Nachum was born in 1850, somewhere north of Mogilev, in Belarus. From what we know so far, he was the first child born to his parents, Mordechai and Basa.
He was married twice, first to Sara Feige Greneshova (Greneshova means "daughter of Gronom") . She was almost his age, just one year younger. They had three known sons: Abraham, Moise, and Baruch . (We don't yet know if they had any daughters). She died sometime between July 22, 1881 (when their son Baruch was born) and July 17, 1885.
At that time and place, Nachum wouldn't have been expected to raise his chldren alone, so on July 17, 1885, he married Hinde Berlin. According to our most reliable research, he was 35 years old; she was only 16.
Nachum and Hinde had three children: Ruven, Anna, and Samuel.
Then, in 1898, while Hilda was pregnant with their fourth child, Nachum died.
Hilda was left a widow, raising four young children. In 1906, her two oldest sons migrated to Canada, although they were supposed to go to Buenos Aires. (Hilda's step-son Morris was waiting for them there.)
Daughter Anna followed her brothers to Canada around 1908, Hilda and baby Nathan in 1909, and the stepson Morris from Buenos Aires came in 1913.
We don't know what happened to the first two sons of Nachum. Did they grow up and marry, raise families, and their decendants survive today, somewhere? Or did they die young, or in the Holocaust? If you have any information, please contact the webmaster.
Hilda traveled wherever her children moved. Which means she was in Toronto a few years, then Detroit, back to Toronto, then in early 1923 moved to Los Angeles, California.
Around 1925, her son-in-law Edmund bought a duplex at 1055 and 1057 Sentinel Ave, in downtown Los Angeles. He had a "pass-through" cut between the shared wall of the two residences. Hilda and her youngest son Nate lived at 1057, and Edmund and Anna Kassan and their children lived at 1055. Anna did all the cooking for both families, and shared the meals through the pass-through.
Hilda never learned English.
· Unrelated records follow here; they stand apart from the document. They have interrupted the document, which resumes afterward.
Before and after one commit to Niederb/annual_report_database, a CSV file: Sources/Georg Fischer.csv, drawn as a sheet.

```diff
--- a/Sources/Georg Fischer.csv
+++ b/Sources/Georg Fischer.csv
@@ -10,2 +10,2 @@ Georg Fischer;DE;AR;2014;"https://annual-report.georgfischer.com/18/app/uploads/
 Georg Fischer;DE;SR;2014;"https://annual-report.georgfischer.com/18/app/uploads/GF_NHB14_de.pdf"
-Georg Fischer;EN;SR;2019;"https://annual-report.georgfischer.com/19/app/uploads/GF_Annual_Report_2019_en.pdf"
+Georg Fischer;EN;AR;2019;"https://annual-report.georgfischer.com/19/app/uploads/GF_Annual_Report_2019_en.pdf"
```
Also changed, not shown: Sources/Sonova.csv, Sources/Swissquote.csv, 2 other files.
Her children and grandchildren conversed with her in Yiddish.
She died April 19, 1942, and is buried in Los Angeles.